**TASK DESCRIPTION:** Each line below from the one containing "symmetrize desire states" through the one containing "Also changed, not shown: 8" is to be given again exactly, and no line outside that span.

(Records drawn from a dataset)
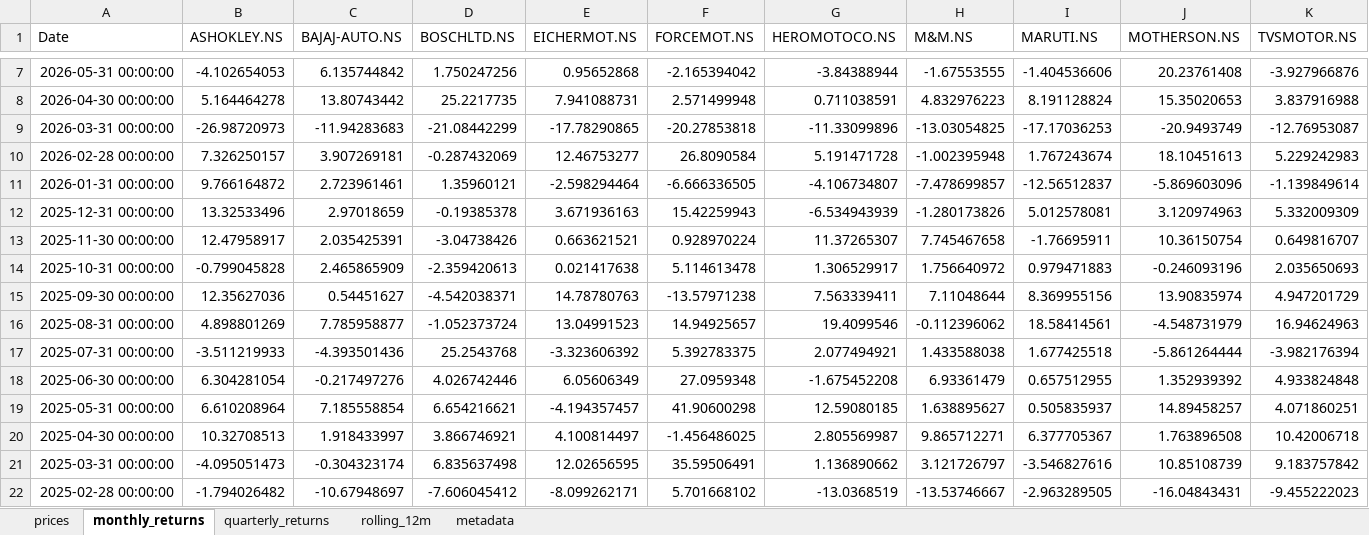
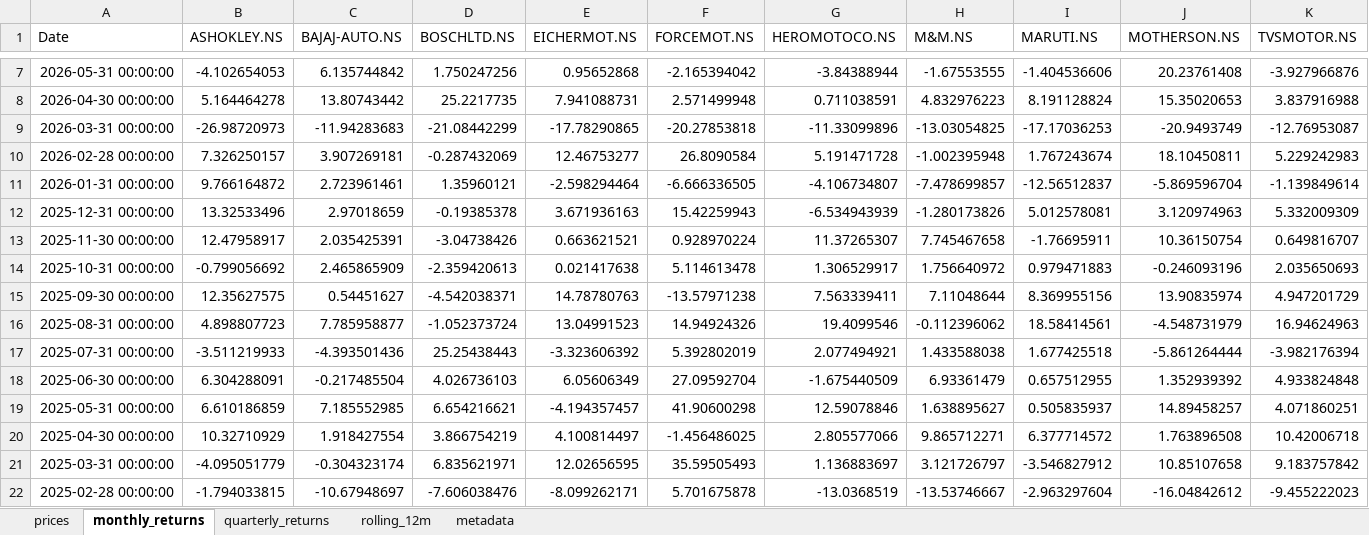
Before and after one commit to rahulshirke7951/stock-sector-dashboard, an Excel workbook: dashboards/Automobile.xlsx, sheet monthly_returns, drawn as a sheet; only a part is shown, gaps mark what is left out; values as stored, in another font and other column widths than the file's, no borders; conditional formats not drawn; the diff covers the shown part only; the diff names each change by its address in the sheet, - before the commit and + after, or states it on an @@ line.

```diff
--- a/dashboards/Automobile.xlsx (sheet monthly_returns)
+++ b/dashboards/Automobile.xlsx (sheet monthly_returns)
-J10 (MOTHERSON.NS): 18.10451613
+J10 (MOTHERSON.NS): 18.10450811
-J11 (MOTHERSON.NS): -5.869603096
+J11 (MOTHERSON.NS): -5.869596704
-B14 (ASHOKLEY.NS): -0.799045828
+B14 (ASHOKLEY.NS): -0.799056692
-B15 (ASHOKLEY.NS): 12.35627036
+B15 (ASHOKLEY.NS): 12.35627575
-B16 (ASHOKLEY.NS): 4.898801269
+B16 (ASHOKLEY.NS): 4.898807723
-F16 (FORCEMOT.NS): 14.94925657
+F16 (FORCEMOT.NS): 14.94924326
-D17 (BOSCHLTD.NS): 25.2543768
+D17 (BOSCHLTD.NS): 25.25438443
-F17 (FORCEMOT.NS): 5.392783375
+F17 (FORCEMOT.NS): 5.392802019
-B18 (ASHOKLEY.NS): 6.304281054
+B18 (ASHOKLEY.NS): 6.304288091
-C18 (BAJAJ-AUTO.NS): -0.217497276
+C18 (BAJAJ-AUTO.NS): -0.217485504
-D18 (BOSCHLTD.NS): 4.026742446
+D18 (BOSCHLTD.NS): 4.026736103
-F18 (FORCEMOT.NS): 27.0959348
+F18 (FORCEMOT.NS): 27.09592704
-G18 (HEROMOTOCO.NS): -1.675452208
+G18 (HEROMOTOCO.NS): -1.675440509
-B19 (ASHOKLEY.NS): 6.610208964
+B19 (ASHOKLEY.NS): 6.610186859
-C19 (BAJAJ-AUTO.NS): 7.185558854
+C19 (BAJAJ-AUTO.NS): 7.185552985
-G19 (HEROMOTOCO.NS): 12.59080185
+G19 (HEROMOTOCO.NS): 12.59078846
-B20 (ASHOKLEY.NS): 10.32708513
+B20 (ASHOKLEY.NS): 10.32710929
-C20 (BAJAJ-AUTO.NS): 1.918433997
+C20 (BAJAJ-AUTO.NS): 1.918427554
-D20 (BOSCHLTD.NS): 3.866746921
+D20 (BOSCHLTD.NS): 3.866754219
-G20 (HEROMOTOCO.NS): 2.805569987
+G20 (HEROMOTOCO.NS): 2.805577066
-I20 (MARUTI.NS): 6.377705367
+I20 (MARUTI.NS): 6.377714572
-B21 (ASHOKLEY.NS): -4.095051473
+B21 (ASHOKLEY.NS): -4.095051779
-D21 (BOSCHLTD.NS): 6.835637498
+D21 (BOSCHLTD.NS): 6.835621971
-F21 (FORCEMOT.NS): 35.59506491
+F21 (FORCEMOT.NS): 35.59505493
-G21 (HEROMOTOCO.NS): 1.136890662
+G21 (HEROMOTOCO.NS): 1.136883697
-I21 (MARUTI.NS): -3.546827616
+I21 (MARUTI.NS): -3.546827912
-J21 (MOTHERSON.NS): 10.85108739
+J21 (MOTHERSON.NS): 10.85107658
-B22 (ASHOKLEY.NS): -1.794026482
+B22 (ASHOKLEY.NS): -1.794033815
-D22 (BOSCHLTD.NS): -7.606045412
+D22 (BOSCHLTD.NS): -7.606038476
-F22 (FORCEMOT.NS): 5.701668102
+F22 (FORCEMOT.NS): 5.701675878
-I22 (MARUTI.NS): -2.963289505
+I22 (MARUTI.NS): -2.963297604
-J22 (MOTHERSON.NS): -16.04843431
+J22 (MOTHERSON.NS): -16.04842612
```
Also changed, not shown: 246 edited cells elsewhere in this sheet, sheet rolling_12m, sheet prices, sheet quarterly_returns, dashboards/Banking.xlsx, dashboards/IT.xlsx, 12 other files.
...
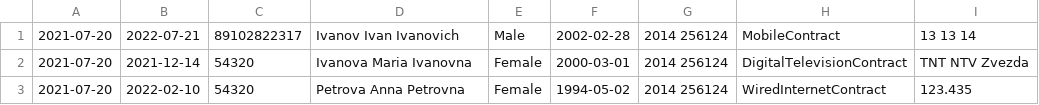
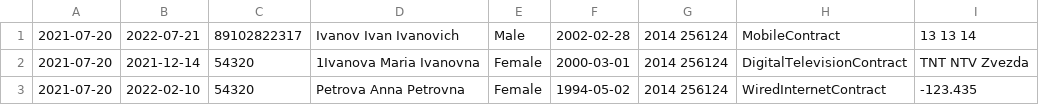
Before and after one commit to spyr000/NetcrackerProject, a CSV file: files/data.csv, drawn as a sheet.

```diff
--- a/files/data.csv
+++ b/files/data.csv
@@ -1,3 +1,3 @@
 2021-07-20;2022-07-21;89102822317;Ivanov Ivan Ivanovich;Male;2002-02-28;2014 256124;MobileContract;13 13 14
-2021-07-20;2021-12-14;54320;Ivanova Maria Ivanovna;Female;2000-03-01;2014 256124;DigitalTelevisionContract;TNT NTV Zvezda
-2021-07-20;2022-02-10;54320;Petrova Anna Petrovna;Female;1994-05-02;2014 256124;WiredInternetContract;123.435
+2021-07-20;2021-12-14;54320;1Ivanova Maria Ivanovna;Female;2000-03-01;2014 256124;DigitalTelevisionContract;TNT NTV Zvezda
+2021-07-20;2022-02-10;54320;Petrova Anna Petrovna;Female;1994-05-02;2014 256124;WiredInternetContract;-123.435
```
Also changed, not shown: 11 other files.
...
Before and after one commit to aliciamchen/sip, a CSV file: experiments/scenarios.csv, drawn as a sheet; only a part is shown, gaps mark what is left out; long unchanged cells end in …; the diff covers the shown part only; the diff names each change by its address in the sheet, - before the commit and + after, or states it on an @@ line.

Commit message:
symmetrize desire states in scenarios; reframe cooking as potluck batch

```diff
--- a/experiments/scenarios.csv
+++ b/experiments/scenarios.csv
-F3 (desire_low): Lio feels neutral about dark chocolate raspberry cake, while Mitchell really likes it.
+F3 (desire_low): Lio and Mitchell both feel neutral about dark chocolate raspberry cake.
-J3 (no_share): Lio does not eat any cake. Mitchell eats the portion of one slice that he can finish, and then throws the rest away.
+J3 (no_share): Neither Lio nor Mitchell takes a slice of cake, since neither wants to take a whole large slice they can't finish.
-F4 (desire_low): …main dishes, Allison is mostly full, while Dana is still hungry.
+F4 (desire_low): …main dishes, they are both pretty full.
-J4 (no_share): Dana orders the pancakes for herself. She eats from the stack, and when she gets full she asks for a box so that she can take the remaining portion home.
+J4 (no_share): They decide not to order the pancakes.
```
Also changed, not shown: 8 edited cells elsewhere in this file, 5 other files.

**OUTPUT FOR THIS TASK:**
symmetrize desire states in scenarios; reframe cooking as potluck batch

```diff
--- a/experiments/scenarios.csv
+++ b/experiments/scenarios.csv
-F3 (desire_low): Lio feels neutral about dark chocolate raspberry cake, while Mitchell really likes it.
+F3 (desire_low): Lio and Mitchell both feel neutral about dark chocolate raspberry cake.
-J3 (no_share): Lio does not eat any cake. Mitchell eats the portion of one slice that he can finish, and then throws the rest away.
+J3 (no_share): Neither Lio nor Mitchell takes a slice of cake, since neither wants to take a whole large slice they can't finish.
-F4 (desire_low): …main dishes, Allison is mostly full, while Dana is still hungry.
+F4 (desire_low): …main dishes, they are both pretty full.
-J4 (no_share): Dana orders the pancakes for herself. She eats from the stack, and when she gets full she asks for a box so that she can take the remaining portion home.
+J4 (no_share): They decide not to order the pancakes.
```
Also changed, not shown: 8 edited cells elsewhere in this file, 5 other files.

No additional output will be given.